• **Task prompt**
Every line containing the word "sudo" must be pulled from the records.

Change detection data
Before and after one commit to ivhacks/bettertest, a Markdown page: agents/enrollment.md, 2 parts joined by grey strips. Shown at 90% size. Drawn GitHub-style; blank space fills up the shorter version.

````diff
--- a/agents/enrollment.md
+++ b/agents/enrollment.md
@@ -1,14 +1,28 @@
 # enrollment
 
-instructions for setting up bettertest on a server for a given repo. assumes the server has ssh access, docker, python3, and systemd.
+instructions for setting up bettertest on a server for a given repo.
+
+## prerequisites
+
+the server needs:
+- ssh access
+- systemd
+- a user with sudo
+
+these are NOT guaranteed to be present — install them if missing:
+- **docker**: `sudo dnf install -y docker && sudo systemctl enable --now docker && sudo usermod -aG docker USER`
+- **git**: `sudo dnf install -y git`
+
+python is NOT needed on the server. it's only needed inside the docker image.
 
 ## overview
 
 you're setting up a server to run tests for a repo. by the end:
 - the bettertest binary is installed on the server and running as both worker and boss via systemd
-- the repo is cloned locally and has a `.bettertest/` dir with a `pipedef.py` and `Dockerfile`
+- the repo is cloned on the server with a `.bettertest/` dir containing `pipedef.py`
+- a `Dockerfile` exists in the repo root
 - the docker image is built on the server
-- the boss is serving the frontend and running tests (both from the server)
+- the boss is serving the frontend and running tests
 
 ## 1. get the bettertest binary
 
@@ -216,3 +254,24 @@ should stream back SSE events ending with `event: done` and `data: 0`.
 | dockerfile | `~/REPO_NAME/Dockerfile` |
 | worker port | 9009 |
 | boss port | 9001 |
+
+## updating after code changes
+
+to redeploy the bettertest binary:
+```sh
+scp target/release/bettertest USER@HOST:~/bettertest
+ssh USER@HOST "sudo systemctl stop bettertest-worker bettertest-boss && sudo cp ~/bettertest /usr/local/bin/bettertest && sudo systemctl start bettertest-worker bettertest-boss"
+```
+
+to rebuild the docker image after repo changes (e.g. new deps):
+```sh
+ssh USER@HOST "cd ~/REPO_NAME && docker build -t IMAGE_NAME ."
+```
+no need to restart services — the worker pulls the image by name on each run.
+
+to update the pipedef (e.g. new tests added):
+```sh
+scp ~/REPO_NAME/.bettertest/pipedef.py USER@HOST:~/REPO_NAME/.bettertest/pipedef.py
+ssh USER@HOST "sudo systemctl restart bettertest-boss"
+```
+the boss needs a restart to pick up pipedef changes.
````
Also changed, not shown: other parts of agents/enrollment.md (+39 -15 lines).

• **Task response**
+- a user with sudo
+- **docker**: `sudo dnf install -y docker && sudo systemctl enable --now docker && sudo usermod -aG docker USER`
+- **git**: `sudo dnf install -y git`
+ssh USER@HOST "sudo systemctl stop bettertest-worker bettertest-boss && sudo cp ~/bettertest /usr/local/bin/bettertest && sudo systemctl start bettertest-worker bettertest-boss"
+ssh USER@HOST "sudo systemctl restart bettertest-boss"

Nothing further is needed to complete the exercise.